By Bruce Levine–
CHICAGO (CBS) — Cubs catcher Willson Contreras sat on the bench after his team’s 2-0 loss to the Dodgers on Wednesday night, contemplating what went wrong. The 24-year-old Contreras had made a costly error on an easy assist chance that gave Los Angeles an insurance run in the ninth inning. That run wouldn’t prove to matter, but the young Contreras was still impacted by his mishap.
Teammates and coaches all have raved about Contreras’ work ethic and improvement from his rookie campaign in 2016. At the start of last season, Contreras was catching at Triple-A Iowa. Since last June, he has become an integral part of the Cubs’ championship team, a raw talent on arrival to the big leagues who may be challenging Giants catcher Buster Posey and Cardinals catcher Yadier Molina for All-Star game playing time soon.
“He is really good,” Cubs right-hander John Lackey said. “He is a baseball guy. He wants to get in deep to (video). He wants to learn from the scouting report. It is fun to work with a young guy who is all in. He is fun to work with and obviously very talented. He is going to be a good player.”
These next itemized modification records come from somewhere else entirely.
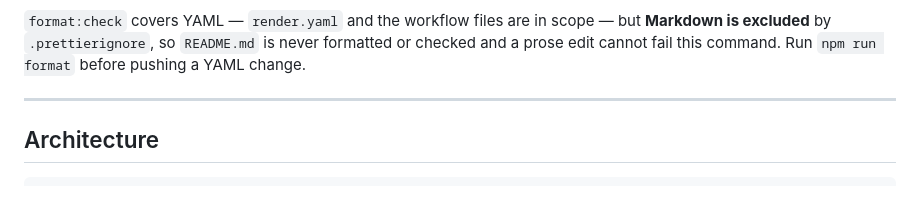
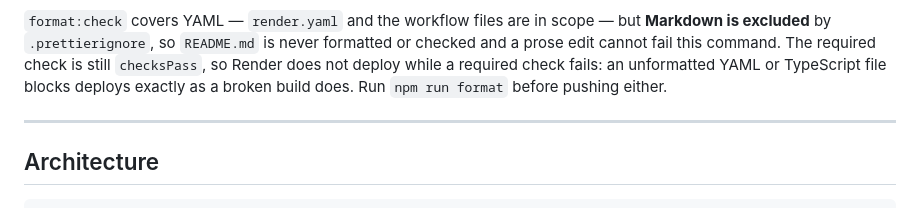
Before and after one commit to bifanaboy/liszt, a Markdown page: README.md, the part around the change. Rendered like a GitHub page.

Commit message:
Keep the deploy-blocks-on-failing-check note in the format section
The first commit on this branch corrected the false claim that `format:check`
covers Markdown, but in doing so it also deleted the neighbouring true claim:
that a failing required check stops Render deploying, because the deploy trigger
is `checksPass`. Both halves of that sentence were wrong in different ways —
"an unformatted docs-only edit blocks deploys" cannot happen while Markdown is
ignored — and dropping the true half left the YAML and TypeScript advice weaker
than it was.

Restored, scoped to what the ignore file actually excludes: YAML and TypeScript
still gate deploys, Markdown never enters the command at all.

Co-Authored-By: Claude Opus 4.8 (1M context) <noreply@anthropic.com>

```diff
--- a/README.md
+++ b/README.md
@@ -61,8 +61,10 @@ code.
 
 `format:check` covers YAML — `render.yaml` and the workflow files are in scope —
 but **Markdown is excluded** by `.prettierignore`, so `README.md` is never
-formatted or checked and a prose edit cannot fail this command. Run
-`npm run format` before pushing a YAML change.
+formatted or checked and a prose edit cannot fail this command. The required
+check is still `checksPass`, so Render does not deploy while a required check
+fails: an unformatted YAML or TypeScript file blocks deploys exactly as a
+broken build does. Run `npm run format` before pushing either.
 
 ---
 
```
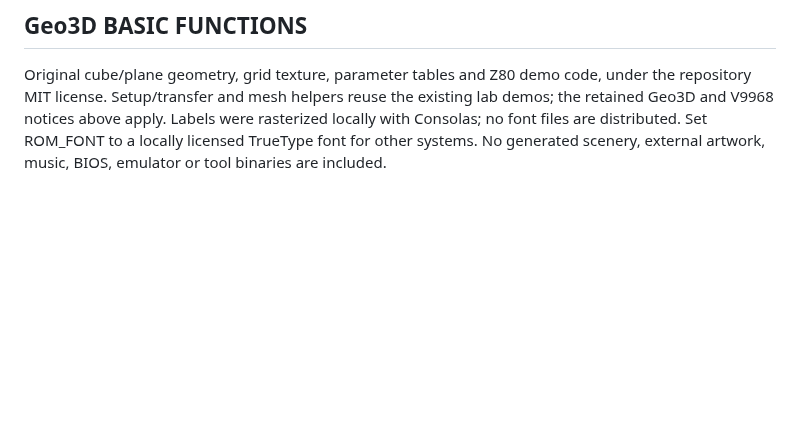
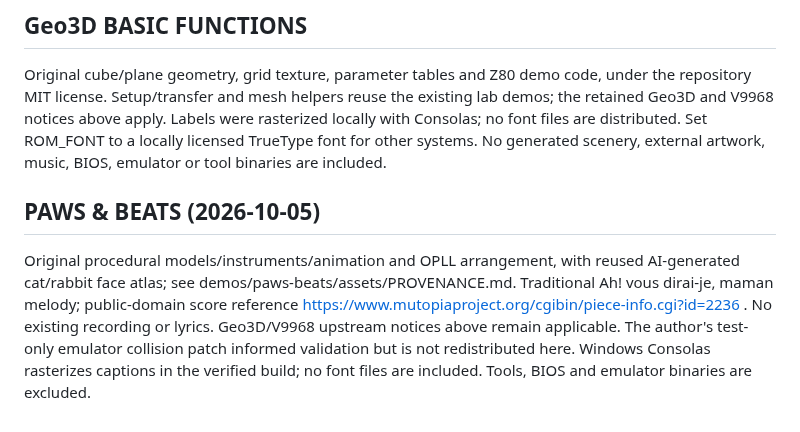
Before and after one commit to kanon-ai/V9968_Geo3D_SampleDemo, a Markdown page: THIRD_PARTY_NOTICES.md, the part around the change. Rendered like a GitHub page; blank space fills up the shorter version.

```diff
--- a/THIRD_PARTY_NOTICES.md
+++ b/THIRD_PARTY_NOTICES.md
@@ -59,3 +59,7 @@ Original procedural foliage, texture and movement code under the repository MIT
 ## Geo3D BASIC FUNCTIONS
 
 Original cube/plane geometry, grid texture, parameter tables and Z80 demo code, under the repository MIT license. Setup/transfer and mesh helpers reuse the existing lab demos; the retained Geo3D and V9968 notices above apply. Labels were rasterized locally with Consolas; no font files are distributed. Set ROM_FONT to a locally licensed TrueType font for other systems. No generated scenery, external artwork, music, BIOS, emulator or tool binaries are included.
+
+## PAWS & BEATS (2026-10-05)
+
+Original procedural models/instruments/animation and OPLL arrangement, with reused AI-generated cat/rabbit face atlas; see demos/paws-beats/assets/PROVENANCE.md. Traditional Ah! vous dirai-je, maman melody; public-domain score reference https://www.mutopiaproject.org/cgibin/piece-info.cgi?id=2236 . No existing recording or lyrics. Geo3D/V9968 upstream notices above remain applicable. The author's test-only emulator collision patch informed validation but is not redistributed here. Windows Consolas rasterizes captions in the verified build; no font files are included. Tools, BIOS and emulator binaries are excluded.
```
Also changed, not shown: README.md (+13 -0 lines), demos/paws-beats/README.md (added, +85 -0 lines), docs/media/paws-beats.gif (added), 11 other files.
Lackey isn’t an easy individual to impress. Contreras’ first starting assignments in 2016 were catching Lackey. There was certainly a learning curve, but his progress has impressed many, even with just 82 big league games under his belt. Contreras split time between catcher and left field last season. The year, he’s the team’s primary catcher.
“You can see the confidence he has now,” right-hander Kyle Hendricks said. “He has just continued to develop and learn from (catching coach Mike Borzello). In the beginning, you could see his drive to learn. He tried to take in all the information he could. Some of that comfortability and confidence took time to come. Now you can see he is confident in what he is calling behind the plate. That makes us pitchers trust him that much more. We always trusted him. His added confidence now allows us to take more suggestions from him.”
Contreras is a weapon beyond his catching and throwing abilities. During spring training, he showed a penchant for driving the ball to right field and out of the park. Many young catchers learn to sacrifice time on offense for the enormous defensive responsibilities demanded these days.
Contreras may be able to combine the two sets of skills this season. His 12 home runs in 2016 were the third-most by a Cubs rookie catcher, and he didn’t have the full season to accrue that number like Geovany Soto did in 2008 (23 homers) and Randy Hundley in 1966 (19).
Entering play Thursday, Contreras was hitting .292 with a homer, five RBIs and a .778 OPS in six games. On top of that, his focus has remained on being consistent for his pitchers and stealing some strikes with pitch framing.
“He is sitting quietly,” manager Joe Maddon said of Contreras’ progress on handling breaking balls. “If you ever watch Molina catch or the other really good catchers, on the edges they are normally very quiet. That allows the umpire a good look as they bring back the ball to the center of their bodies (with pitch framing). He works so hard both physically and mentally. None of this surprises me. He is just really good back there. Willson is just scratching the surface. He will continually get better. We really work on the edges a lot. He is doing a great job of adapting to it.”
Bruce Levine covers the Cubs and White Sox for 670 The Score and CBSChicago.com. Follow him on Twitter @MLBBruceLevine.